Pick your battles! There are some things guide dogs should NOT do:
scavenge, chase after other dogs, get up and wander around on their own. That being said, all dogs have quirks; some can be trained out of them, others
are just interesting little fringe benefits. Jenny does not like guiding me through puddles (or getting her feet wet at all); however, she will do it
if she has to. I can decide that, well, she is the dog and I am the human, so by God, she will guide me through that puddle! Or I can just be thankful
that my shoes stay dry and I don’t have to worry so much about the ice hiding underneath all that water. Guess what I picked (Hint: my shoes tend to stay dry…)
You can, contrary to popular belief, perform essential functions without the benefit of caffeine. At least once a week, I am heard to declare that the
fact that I feed and walk my dog every morning before I’ve had my first cup of coffee testifies to my undying appreciation for the sacrifices he makes
daily to keep me safe. (Including making sure that I don’t mortally wound myself when I attempt to move without first fueling myself with caffeine). There’s

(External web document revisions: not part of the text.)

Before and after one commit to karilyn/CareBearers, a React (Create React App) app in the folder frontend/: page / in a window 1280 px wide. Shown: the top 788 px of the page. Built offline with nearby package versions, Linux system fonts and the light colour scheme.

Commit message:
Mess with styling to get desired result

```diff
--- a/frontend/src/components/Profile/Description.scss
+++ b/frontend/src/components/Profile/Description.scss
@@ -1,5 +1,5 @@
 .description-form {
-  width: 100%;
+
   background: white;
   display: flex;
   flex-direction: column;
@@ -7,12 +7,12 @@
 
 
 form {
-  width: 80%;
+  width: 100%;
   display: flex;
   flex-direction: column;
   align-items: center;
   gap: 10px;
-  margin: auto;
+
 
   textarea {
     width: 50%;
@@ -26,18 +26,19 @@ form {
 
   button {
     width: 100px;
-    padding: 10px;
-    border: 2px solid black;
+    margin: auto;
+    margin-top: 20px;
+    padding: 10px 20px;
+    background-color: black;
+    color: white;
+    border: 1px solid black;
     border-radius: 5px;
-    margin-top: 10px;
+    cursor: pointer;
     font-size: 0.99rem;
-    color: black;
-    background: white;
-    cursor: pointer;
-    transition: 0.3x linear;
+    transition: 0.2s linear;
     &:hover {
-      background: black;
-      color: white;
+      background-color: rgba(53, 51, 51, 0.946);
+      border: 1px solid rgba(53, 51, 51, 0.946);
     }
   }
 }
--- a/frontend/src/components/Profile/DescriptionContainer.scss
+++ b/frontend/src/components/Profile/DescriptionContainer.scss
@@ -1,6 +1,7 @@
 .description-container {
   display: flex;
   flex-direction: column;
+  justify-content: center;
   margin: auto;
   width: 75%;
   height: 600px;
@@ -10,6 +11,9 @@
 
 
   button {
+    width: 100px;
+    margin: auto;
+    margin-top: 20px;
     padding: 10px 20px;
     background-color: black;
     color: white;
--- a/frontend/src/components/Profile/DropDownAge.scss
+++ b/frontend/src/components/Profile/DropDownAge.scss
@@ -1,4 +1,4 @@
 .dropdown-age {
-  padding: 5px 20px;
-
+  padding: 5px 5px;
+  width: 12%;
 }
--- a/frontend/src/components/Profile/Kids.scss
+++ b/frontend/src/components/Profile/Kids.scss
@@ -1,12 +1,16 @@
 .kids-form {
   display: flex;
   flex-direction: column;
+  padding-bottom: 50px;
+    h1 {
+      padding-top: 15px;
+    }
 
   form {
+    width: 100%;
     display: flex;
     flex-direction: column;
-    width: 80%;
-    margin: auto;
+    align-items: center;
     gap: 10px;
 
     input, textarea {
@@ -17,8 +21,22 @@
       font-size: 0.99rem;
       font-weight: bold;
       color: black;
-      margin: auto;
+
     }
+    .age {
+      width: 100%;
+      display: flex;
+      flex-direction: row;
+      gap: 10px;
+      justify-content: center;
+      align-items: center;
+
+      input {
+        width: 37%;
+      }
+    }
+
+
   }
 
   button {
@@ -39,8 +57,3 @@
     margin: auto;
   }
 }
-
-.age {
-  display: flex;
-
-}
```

a reason I refer to my overly frisky, furry eyeballs as espresso on four legs. One shot of him propels me pretty efficiently through the first fifteen
minutes of my day.
(On a totally different note) Guide dog school has good suggestions, maybe even great ones, but much of what you learn is done after formal training is over.
This is OK, and, in fact, necessary. You will laugh when your dog shows you – in that cute way he has – that your safety is in his paws, and by the way
you should trust him because he has two fully functioning eyeballs *you do not) and is walking you calmly around that open car door… you will cry with
frustration on a day when it all just goes to hell and there’s no rhyme or reason why. You will sing for joy on the first day you just “click.” And you
have good days and bad days, sometimes feeling like you have the most intelligent creature on the planet and other times wondering why this little demon
from hell is taking up space in your apartment.
I don’t mean to sound like having a guide dog is this painful drudgery; trust me, it isn’t! But I have seen so many guide dog handlers get discouraged
that things aren’t going well and it isn’t working like it shows on TV or did in class. I LOVE having a guide dog. I love putting in the work to shape
her behavior that will make her a better guide and us a better team. When a concept we’ve been working on for months clicks in her head, I almost don’t
have to praise her because her head is up and her tail is wagging happily; I praise her to the skies anyway. The day during training when she pulled me
out of the path of a bus, I had no idea how many other close calls we would dodge over the next 18 months. If I get to stay safe, trusting my life to
her two working eyeballs and four stinky paws, I’d gladly take the occasional cracker away from her…